Mar 3, 2010

I've totally got this


Pick posted:

Edit: Oh, and we clearly see an owl forge and an owl metalsmith, so I don't see why you think they couldn't make helmets on it.

I want to see owls gripping hammers and tongs with their wing feathers

Citizen Insane posted:

Yeah, when a 50-foot Gregor Mendel bursts from a sea of tortured cat corpses, things in that film begin to get a little hosed up, and that's not even going into all the other weird poo poo that happens. Definitely worth at least one watch, though.

I gave it one watch and found a great deal to be interested in. I'm not watching it again though.

Pick posted:

ZenMaster: I'll say the same thing I always say about Wall-E: it's a really interesting film until the humans show up, at which point it becomes very mediocre... very... cluttered and disorganized.

I feel the opposite. While I overall liked the opening sequences and seeing Wall-E look after a dormant Eve, for me the movie took it up several notches when they boarded the interstellar cruise ship.

Pick posted:

I think Thumbelina takes strong hits for the frog with huge jugs.

Marry the mole

anaaki posted:

Anyone remember Ferngully? It wasn't as good as I remembered.
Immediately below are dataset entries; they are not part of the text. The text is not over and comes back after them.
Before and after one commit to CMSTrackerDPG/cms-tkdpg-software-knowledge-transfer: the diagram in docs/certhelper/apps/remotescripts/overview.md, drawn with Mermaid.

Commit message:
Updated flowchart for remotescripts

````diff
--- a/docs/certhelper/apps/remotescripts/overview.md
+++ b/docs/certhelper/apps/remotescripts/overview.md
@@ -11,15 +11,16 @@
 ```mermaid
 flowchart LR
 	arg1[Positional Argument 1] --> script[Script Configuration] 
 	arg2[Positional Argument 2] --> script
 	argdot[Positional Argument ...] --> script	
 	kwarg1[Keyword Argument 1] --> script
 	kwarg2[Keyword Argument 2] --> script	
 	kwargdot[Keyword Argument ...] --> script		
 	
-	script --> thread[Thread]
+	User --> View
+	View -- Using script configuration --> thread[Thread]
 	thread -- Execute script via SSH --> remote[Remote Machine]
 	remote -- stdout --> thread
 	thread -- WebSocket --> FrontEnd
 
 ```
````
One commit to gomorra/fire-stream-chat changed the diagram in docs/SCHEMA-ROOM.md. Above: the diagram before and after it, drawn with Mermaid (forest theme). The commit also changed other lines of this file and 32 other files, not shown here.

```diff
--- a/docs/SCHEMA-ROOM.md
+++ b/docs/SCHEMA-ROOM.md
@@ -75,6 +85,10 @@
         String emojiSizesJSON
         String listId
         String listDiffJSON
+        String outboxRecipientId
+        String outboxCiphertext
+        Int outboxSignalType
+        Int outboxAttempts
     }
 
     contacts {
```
I still like it. Yeah, the message is about as blunt as a pie to the face. And sure, there's spastic Robin Williams and a mostly listless Christian Slater. But there's also Tone Loc trying to devour people and Tim Curry giving children nightmares.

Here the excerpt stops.